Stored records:
+ + +

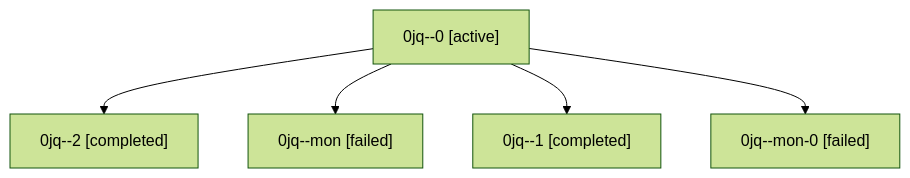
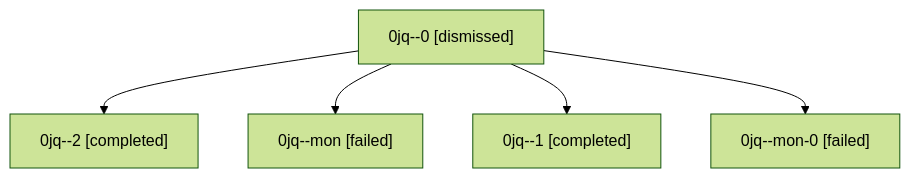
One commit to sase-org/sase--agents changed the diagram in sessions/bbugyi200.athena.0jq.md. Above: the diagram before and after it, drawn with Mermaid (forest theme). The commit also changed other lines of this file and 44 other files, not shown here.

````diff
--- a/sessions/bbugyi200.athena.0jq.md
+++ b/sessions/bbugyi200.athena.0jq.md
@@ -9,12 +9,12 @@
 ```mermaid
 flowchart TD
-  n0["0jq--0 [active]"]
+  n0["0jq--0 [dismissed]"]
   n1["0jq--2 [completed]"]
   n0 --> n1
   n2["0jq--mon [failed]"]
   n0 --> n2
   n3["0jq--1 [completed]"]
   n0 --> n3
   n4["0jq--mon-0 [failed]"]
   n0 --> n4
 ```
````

+ + +

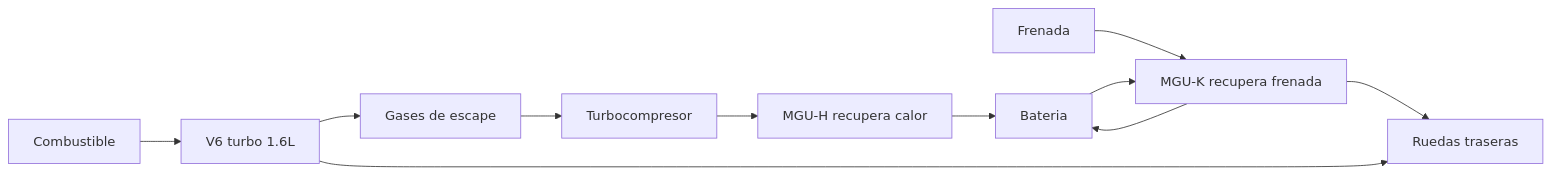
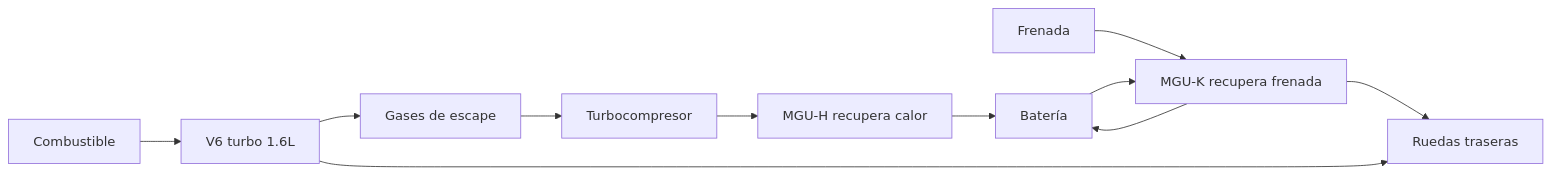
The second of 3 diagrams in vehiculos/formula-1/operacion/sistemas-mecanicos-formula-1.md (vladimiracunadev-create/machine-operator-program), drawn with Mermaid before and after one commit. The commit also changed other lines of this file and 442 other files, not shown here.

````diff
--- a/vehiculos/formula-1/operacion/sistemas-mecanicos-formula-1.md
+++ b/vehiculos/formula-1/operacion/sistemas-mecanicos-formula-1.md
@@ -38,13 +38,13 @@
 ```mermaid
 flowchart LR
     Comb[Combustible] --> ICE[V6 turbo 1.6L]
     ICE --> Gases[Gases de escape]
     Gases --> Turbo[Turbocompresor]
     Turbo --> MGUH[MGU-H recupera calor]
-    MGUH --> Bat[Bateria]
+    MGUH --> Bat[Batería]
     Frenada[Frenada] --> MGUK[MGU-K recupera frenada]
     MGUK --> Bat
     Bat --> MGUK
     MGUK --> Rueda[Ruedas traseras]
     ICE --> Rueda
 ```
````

+ + +

■ **What the exercise asks**: Lines containing "MGUK" in the records above: how many are there? Give only the number.

■ **Task answer**: 4